Exercise: All that is needed is every line of the listing below that has "random".

<<<<

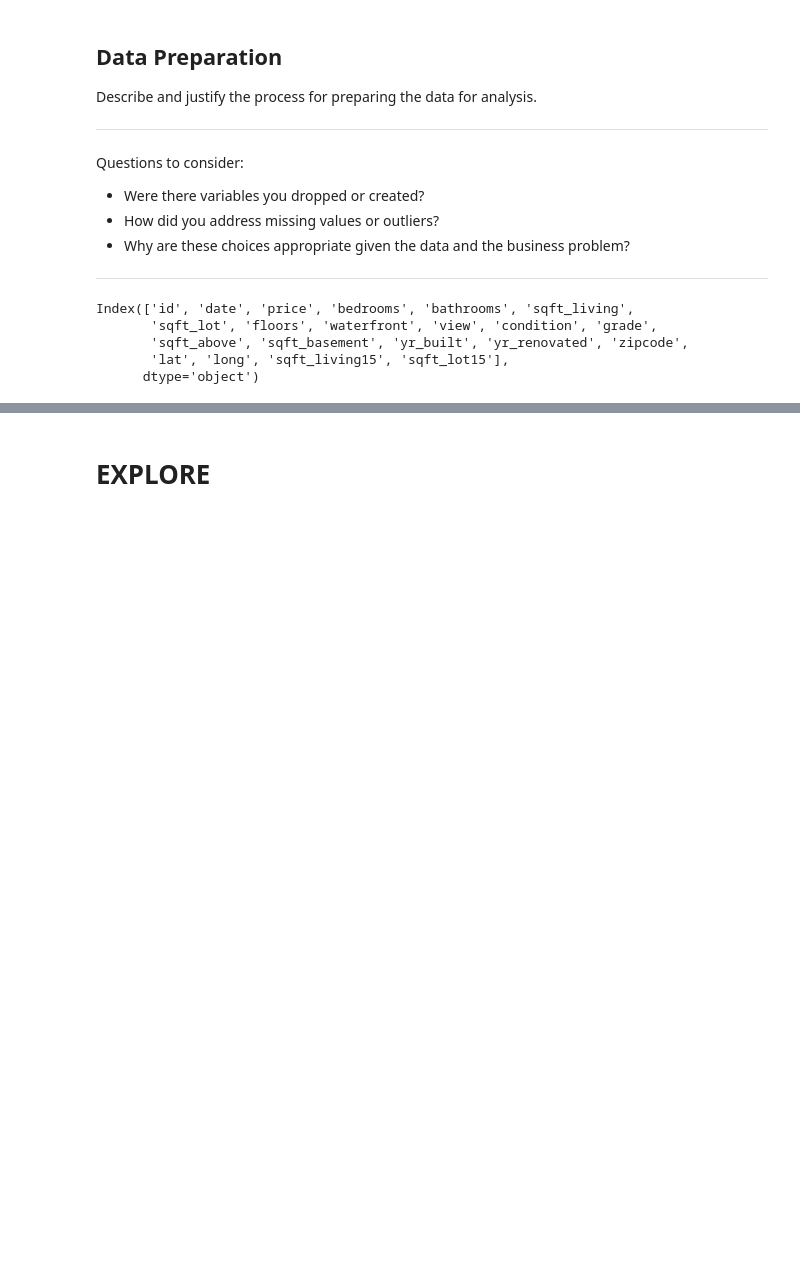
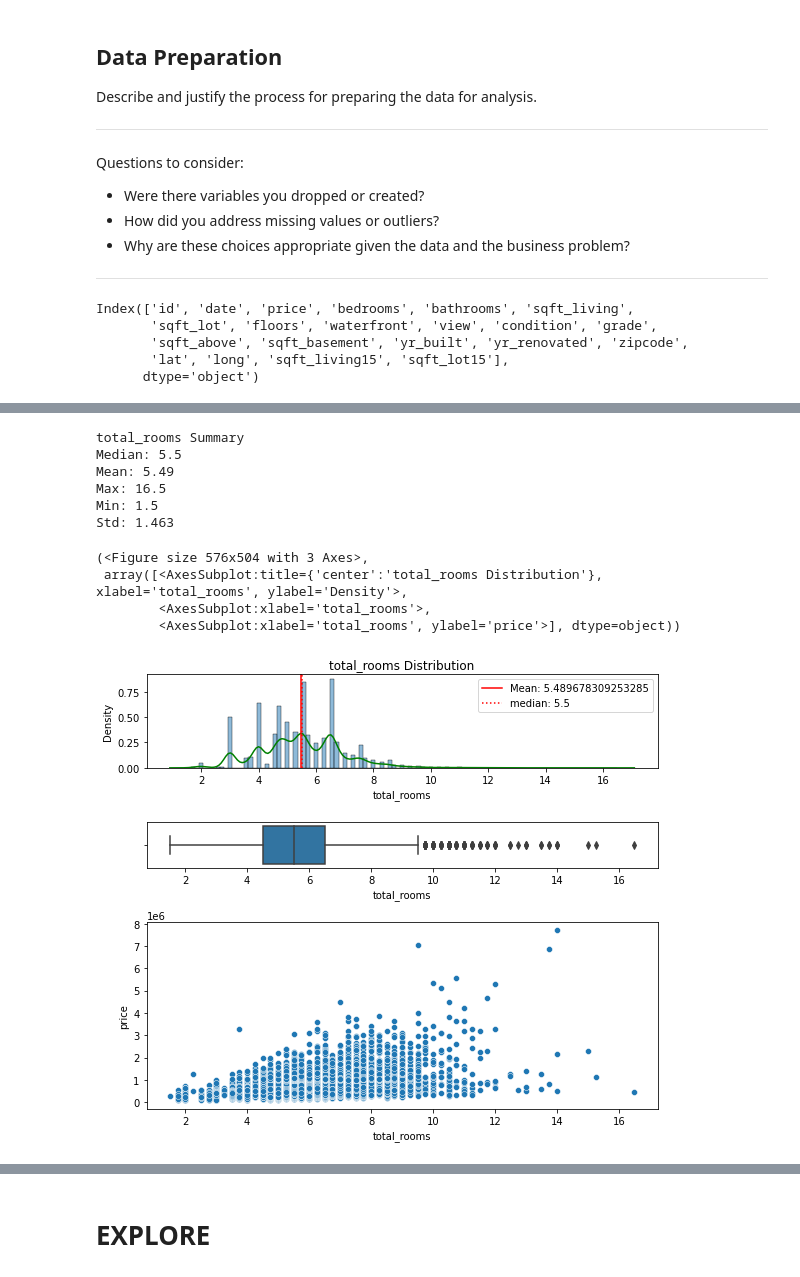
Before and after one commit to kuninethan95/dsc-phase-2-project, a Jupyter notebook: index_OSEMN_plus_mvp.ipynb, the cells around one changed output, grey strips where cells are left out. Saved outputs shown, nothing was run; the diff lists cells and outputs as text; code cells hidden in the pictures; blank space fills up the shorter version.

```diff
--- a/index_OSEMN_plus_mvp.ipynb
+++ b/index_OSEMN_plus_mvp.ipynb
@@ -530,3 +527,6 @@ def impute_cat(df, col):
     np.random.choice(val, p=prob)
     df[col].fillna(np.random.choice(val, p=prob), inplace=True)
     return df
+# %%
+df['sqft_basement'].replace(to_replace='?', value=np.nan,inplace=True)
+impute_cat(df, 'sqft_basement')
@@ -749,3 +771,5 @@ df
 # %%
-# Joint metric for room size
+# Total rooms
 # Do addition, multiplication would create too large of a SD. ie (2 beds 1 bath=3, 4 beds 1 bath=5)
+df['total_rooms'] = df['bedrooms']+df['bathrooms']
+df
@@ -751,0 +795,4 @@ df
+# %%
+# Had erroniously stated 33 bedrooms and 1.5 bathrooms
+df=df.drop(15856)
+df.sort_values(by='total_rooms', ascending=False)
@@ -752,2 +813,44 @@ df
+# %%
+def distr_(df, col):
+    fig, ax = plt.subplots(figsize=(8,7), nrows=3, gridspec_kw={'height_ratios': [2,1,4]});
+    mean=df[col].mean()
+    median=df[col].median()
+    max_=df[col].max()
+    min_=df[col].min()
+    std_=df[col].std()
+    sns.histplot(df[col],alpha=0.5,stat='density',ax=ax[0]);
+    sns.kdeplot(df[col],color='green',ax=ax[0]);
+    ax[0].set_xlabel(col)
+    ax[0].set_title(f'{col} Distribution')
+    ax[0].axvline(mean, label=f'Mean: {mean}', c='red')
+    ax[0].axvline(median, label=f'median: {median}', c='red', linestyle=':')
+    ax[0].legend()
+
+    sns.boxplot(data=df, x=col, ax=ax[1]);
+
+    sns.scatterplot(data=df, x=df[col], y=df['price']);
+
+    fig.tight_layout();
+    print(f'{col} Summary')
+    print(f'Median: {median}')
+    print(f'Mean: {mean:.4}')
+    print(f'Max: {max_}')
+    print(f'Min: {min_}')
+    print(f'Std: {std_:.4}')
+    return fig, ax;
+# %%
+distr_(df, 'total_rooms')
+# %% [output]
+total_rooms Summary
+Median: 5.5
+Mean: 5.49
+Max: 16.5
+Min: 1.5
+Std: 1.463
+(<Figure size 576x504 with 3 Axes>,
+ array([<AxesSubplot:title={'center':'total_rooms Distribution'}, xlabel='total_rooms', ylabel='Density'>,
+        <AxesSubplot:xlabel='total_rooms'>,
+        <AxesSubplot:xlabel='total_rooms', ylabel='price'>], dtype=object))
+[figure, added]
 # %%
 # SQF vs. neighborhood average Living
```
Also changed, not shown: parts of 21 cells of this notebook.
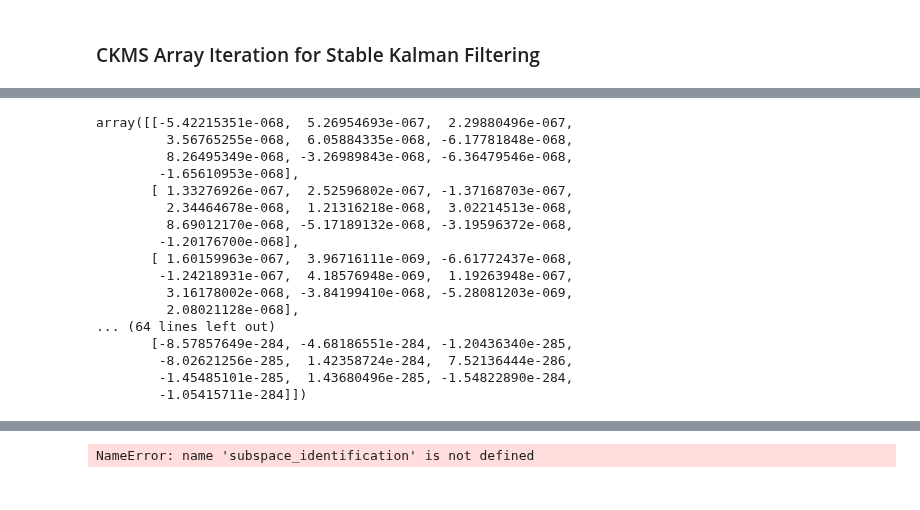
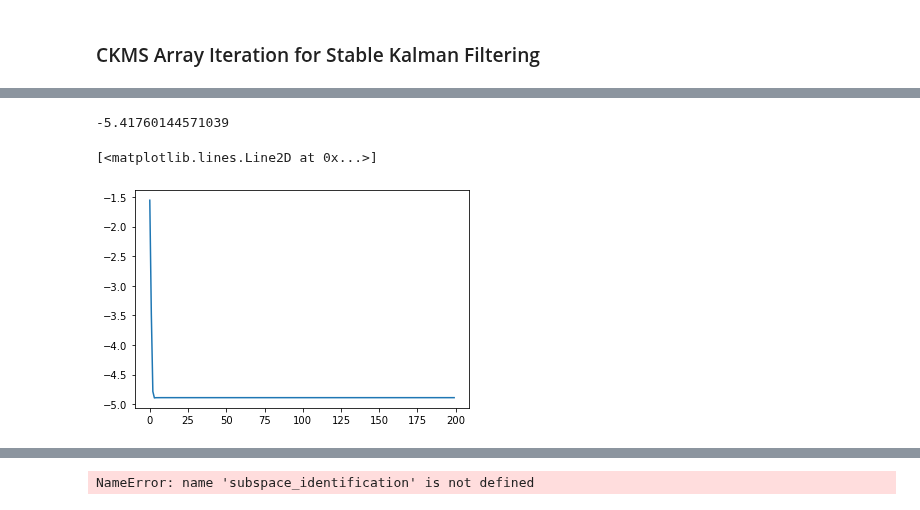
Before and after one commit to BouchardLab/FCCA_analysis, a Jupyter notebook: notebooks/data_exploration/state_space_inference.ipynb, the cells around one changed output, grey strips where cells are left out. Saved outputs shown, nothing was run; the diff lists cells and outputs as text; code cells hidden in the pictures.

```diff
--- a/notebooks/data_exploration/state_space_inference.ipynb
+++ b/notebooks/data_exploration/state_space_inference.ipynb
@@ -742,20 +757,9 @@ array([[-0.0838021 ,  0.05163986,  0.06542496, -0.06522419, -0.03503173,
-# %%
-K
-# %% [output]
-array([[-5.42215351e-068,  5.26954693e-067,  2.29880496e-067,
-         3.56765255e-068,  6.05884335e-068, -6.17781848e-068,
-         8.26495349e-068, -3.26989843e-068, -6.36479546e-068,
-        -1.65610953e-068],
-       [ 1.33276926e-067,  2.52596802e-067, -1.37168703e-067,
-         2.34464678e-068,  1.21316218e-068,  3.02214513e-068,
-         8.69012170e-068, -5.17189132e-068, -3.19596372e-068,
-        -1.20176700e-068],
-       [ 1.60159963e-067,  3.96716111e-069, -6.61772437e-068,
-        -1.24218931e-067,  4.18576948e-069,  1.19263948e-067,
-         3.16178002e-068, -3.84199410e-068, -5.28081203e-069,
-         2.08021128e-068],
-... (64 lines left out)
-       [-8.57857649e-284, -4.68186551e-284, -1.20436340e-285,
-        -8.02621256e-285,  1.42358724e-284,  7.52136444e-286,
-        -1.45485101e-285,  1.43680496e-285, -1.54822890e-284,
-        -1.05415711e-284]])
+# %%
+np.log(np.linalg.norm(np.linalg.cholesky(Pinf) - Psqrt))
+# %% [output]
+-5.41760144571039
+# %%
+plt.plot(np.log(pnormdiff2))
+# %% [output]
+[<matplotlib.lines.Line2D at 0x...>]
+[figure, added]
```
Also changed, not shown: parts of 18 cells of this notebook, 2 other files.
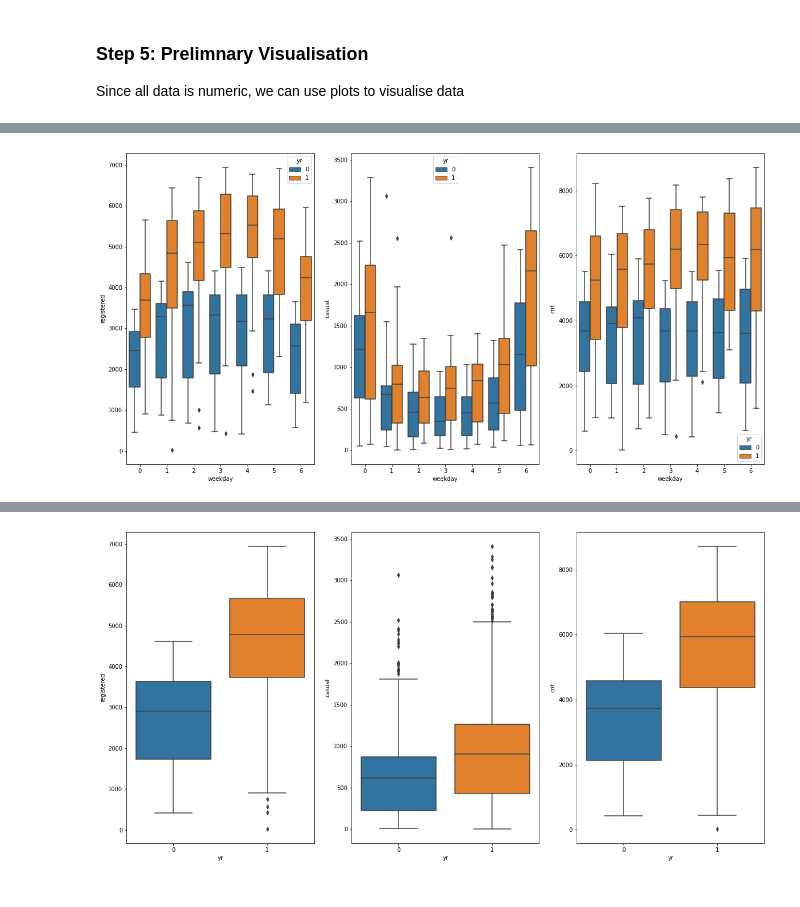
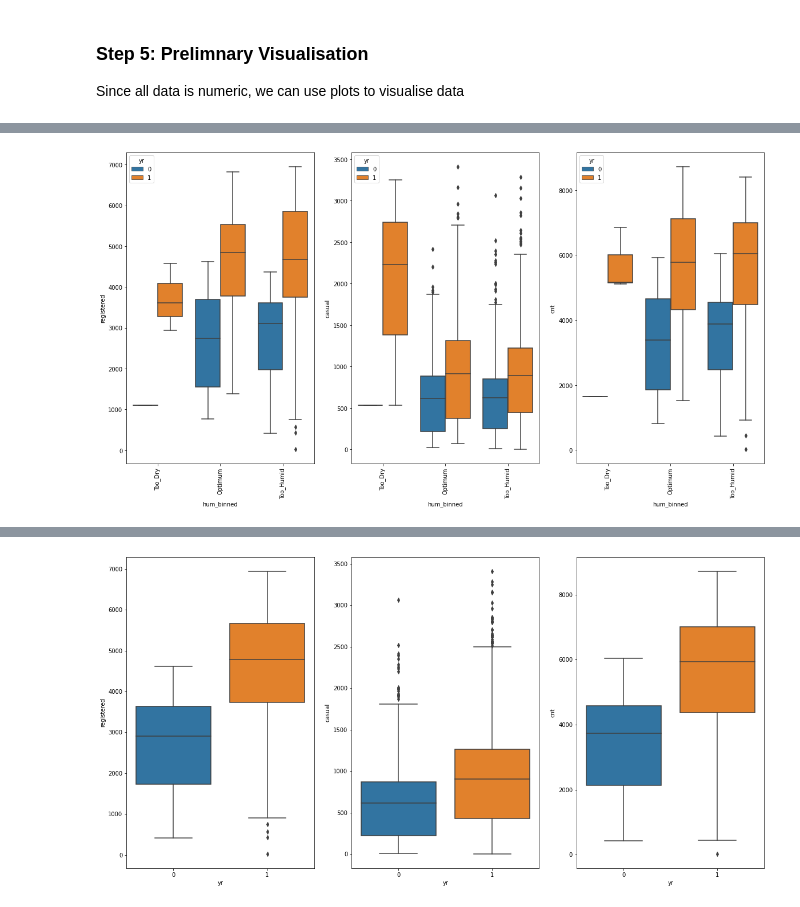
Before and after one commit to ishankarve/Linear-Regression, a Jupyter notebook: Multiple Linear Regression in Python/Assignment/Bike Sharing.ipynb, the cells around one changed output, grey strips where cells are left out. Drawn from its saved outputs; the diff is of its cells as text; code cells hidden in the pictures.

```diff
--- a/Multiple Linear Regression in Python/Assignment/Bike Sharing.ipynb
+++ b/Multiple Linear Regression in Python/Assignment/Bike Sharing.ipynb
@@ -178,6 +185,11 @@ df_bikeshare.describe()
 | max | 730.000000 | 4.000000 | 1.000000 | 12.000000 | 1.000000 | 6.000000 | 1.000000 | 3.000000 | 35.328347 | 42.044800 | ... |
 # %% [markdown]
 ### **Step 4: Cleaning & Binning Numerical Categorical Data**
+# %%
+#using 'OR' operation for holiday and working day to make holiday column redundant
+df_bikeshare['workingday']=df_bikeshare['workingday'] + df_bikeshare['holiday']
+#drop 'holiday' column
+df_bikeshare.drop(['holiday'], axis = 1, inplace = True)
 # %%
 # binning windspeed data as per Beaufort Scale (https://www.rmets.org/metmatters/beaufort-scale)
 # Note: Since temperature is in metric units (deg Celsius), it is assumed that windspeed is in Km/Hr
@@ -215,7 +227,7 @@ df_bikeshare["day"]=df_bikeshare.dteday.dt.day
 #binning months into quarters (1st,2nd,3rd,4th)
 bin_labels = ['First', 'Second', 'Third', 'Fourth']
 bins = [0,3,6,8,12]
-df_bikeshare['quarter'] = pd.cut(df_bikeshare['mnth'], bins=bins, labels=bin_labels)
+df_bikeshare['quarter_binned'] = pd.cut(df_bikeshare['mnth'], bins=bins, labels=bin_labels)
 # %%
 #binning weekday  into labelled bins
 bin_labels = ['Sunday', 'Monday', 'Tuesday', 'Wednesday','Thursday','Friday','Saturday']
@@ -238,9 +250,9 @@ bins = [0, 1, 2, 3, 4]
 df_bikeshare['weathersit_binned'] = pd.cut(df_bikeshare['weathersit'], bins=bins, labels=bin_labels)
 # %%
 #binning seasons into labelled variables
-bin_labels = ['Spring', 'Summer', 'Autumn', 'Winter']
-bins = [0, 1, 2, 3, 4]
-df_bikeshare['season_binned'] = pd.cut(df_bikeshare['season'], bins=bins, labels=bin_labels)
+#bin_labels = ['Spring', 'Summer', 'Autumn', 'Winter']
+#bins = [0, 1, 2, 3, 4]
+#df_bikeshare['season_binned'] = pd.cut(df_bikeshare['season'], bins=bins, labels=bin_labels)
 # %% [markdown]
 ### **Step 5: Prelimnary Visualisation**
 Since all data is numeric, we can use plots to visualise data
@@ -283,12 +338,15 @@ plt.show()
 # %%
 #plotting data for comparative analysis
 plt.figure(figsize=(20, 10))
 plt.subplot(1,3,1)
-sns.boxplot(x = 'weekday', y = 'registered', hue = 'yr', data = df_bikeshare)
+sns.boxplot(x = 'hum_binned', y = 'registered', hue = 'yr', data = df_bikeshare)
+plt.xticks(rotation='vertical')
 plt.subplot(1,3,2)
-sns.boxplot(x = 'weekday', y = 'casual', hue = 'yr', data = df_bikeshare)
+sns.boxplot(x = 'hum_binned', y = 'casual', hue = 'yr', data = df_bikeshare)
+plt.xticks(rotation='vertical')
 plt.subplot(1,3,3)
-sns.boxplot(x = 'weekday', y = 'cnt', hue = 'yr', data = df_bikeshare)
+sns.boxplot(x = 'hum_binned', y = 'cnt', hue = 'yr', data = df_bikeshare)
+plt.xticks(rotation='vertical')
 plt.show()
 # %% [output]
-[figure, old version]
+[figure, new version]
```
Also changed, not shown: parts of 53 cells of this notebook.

>>>>

Solution to the problem:
     np.random.choice(val, p=prob)
     df[col].fillna(np.random.choice(val, p=prob), inplace=True)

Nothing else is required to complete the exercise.